--- TASK BRIEF ---
What lines below contain the string "AuthenticationEvents"? List them all.

--- Difference listings ---
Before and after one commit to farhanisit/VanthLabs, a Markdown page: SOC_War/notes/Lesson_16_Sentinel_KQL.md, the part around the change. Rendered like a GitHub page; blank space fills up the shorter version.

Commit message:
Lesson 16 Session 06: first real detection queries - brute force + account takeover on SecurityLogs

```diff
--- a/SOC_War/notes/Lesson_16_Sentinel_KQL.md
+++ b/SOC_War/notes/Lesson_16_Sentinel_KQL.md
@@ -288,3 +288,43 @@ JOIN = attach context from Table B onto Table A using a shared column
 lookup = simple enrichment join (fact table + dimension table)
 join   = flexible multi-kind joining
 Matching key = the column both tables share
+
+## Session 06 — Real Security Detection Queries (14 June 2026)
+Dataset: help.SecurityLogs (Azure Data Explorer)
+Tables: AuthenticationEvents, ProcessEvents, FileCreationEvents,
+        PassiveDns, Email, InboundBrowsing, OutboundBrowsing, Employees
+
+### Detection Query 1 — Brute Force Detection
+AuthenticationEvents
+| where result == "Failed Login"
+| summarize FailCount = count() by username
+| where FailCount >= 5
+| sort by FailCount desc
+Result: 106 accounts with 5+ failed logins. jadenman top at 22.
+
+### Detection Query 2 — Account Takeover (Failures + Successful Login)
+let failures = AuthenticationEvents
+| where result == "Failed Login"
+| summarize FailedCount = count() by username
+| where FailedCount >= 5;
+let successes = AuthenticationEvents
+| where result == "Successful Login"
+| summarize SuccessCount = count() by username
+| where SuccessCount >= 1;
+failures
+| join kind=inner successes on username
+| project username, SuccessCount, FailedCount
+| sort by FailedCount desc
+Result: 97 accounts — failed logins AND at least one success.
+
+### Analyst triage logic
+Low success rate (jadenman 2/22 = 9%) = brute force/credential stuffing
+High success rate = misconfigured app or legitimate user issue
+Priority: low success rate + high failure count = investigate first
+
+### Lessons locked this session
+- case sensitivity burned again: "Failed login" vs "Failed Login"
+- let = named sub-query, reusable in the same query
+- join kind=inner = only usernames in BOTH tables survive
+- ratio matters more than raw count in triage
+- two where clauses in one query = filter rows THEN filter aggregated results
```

--- EXERCISE SOLUTION ---
+Tables: AuthenticationEvents, ProcessEvents, FileCreationEvents,
+AuthenticationEvents
+let failures = AuthenticationEvents
+let successes = AuthenticationEvents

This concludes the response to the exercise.